* [Problem requirements]
Set out the listing word for word. End with the line that contains "feat: Implement session details view".

* [The records]
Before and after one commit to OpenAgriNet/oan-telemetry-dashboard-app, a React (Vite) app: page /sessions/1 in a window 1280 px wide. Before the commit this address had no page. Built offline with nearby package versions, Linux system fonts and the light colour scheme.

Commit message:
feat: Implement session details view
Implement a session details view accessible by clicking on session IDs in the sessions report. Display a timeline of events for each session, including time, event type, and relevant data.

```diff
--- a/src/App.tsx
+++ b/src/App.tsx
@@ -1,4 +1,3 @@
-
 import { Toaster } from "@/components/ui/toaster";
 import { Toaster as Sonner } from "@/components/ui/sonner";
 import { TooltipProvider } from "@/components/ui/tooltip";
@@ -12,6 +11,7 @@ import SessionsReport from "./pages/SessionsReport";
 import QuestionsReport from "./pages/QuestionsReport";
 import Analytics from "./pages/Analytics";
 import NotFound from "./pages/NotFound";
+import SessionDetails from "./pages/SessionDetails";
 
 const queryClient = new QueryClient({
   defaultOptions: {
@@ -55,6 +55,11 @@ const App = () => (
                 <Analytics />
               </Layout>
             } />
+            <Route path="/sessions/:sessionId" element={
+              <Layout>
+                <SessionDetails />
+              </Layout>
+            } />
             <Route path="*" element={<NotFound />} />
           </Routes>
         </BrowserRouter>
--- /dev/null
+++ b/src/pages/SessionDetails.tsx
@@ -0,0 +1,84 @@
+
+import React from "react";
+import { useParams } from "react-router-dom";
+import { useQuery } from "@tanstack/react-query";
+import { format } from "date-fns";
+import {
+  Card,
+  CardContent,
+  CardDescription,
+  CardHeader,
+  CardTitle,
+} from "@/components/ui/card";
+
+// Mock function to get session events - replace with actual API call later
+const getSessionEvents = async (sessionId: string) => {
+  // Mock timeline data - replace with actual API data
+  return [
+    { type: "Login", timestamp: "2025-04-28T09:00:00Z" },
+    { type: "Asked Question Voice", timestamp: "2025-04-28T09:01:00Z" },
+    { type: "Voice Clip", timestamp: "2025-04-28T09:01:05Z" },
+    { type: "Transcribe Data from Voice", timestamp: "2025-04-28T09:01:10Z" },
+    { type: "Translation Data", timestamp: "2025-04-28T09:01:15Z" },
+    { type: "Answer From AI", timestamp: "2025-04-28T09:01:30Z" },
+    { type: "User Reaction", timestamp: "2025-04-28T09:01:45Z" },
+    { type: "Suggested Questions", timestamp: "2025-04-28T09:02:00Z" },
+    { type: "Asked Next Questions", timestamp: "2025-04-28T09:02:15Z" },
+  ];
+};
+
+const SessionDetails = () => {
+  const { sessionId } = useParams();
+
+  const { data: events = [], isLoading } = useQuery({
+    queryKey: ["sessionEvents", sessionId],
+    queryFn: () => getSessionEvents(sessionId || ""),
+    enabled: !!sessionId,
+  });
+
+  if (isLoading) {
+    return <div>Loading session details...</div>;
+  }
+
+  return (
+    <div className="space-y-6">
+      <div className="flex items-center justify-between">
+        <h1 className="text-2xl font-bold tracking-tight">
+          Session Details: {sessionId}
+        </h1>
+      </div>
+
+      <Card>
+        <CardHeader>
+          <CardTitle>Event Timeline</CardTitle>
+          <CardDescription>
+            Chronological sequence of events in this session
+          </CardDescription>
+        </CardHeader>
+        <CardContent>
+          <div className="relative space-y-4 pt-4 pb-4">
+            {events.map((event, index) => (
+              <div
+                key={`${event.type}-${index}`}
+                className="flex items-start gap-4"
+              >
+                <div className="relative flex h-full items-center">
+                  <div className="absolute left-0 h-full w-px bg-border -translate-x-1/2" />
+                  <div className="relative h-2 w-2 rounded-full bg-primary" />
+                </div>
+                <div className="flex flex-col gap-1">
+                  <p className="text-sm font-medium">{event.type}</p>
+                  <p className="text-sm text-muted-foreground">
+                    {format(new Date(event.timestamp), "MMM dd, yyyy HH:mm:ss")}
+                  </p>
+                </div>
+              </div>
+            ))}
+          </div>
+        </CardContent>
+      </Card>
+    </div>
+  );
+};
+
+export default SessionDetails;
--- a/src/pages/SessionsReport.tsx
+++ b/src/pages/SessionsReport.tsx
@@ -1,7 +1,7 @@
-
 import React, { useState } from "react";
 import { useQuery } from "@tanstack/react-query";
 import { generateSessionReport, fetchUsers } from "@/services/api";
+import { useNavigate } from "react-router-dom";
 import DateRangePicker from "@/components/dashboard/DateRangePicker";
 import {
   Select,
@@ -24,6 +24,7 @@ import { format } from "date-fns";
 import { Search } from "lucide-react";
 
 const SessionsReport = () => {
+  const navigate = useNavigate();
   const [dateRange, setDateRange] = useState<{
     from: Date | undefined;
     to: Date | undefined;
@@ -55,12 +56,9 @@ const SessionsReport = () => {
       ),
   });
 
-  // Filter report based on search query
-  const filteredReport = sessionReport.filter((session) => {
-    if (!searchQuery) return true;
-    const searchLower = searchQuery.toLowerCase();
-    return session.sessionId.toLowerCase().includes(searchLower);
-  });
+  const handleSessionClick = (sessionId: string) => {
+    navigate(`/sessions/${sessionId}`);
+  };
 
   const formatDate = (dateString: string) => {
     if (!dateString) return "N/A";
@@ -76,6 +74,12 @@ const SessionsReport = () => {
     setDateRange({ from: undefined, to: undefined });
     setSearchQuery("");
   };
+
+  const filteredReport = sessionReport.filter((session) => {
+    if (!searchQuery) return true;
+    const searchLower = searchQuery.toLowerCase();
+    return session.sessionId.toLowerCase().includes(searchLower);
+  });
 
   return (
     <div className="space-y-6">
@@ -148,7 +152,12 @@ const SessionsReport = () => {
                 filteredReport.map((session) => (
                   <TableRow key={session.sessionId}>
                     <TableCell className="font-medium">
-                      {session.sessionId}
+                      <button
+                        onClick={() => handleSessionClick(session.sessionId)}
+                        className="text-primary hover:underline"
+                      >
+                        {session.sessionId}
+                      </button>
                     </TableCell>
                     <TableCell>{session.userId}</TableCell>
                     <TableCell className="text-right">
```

* [Result]
Before and after one commit to OpenAgriNet/oan-telemetry-dashboard-app, a React (Vite) app: page /sessions/1 in a window 1280 px wide. Before the commit this address had no page. Built offline with nearby package versions, Linux system fonts and the light colour scheme.

Commit message:
feat: Implement session details view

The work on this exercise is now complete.